Data listing –
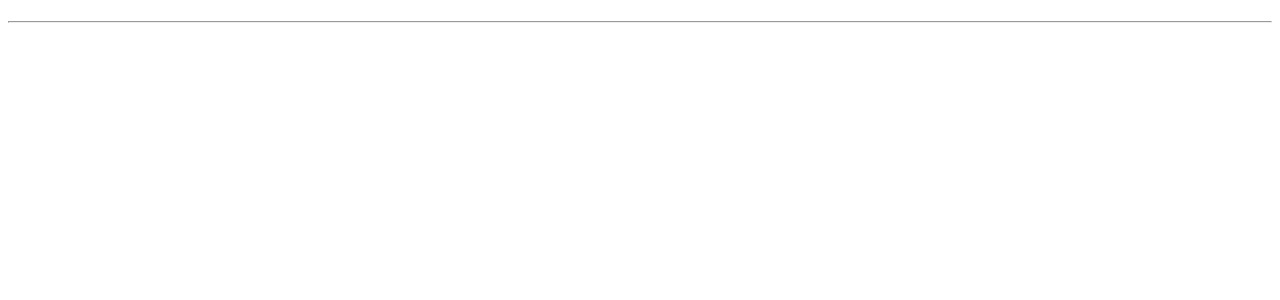
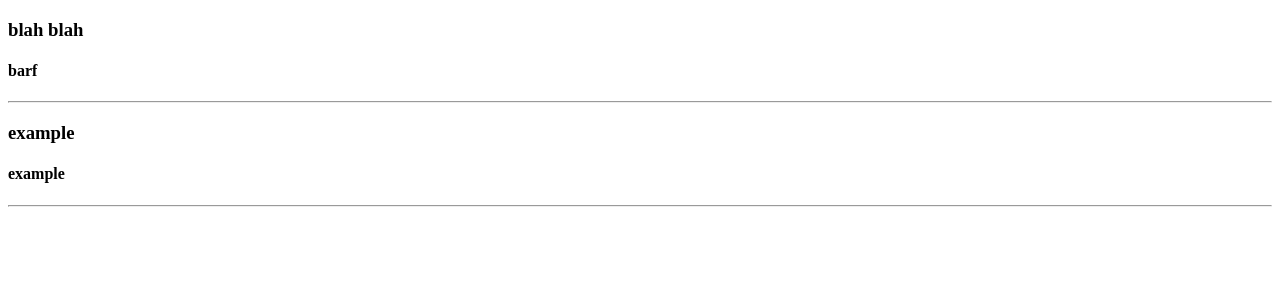
Before and after one commit to lewdavidson/Peachy, a React app: page /#/results in a window 1280 px wide. Shown: the top 300 px of the page. Built offline with nearby package versions, Linux system fonts and the light colour scheme.

Commit message:
successfully render hard coded results to the page

```diff
--- a/src/Components/Home.jsx
+++ b/src/Components/Home.jsx
@@ -1,14 +1,14 @@
 import React from 'react';
 import { Switch, Route } from 'react-router-dom';
 import HomeView from './HomeView';
-import ResultsDisplay from './ResultsDisplay';
+import ResultsData from './ResultsData';
 
 function Home() {
   return (
     <div>
       <Switch>
         <Route exact path='/' render={() => <HomeView />}/>
-        <Route path='/results' render={() => <ResultsDisplay />}/>
+        <Route path='/results' render={() => <ResultsData />}/>
       </Switch>
     </div>
   );
--- a/src/Components/ResultsData.jsx
+++ b/src/Components/ResultsData.jsx
@@ -8,6 +8,10 @@ function ResultsData(props) {
     '0': {
       photo: 'blah blah',
       title: 'barf'
+    },
+    '1': {
+      photo: 'example',
+      title: 'example'
     }
   };
   return(
```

Problem statement – Repeat each record exactly, with the pictures left out.

Task result –
Before and after one commit to lewdavidson/Peachy, a React app: page /#/results in a window 1280 px wide. Shown: the top 300 px of the page. Built offline with nearby package versions, Linux system fonts and the light colour scheme.

Commit message:
successfully render hard coded results to the page

```diff
--- a/src/Components/Home.jsx
+++ b/src/Components/Home.jsx
@@ -1,14 +1,14 @@
 import React from 'react';
 import { Switch, Route } from 'react-router-dom';
 import HomeView from './HomeView';
-import ResultsDisplay from './ResultsDisplay';
+import ResultsData from './ResultsData';
 
 function Home() {
   return (
     <div>
       <Switch>
         <Route exact path='/' render={() => <HomeView />}/>
-        <Route path='/results' render={() => <ResultsDisplay />}/>
+        <Route path='/results' render={() => <ResultsData />}/>
       </Switch>
     </div>
   );
--- a/src/Components/ResultsData.jsx
+++ b/src/Components/ResultsData.jsx
@@ -8,6 +8,10 @@ function ResultsData(props) {
     '0': {
       photo: 'blah blah',
       title: 'barf'
+    },
+    '1': {
+      photo: 'example',
+      title: 'example'
     }
   };
   return(
```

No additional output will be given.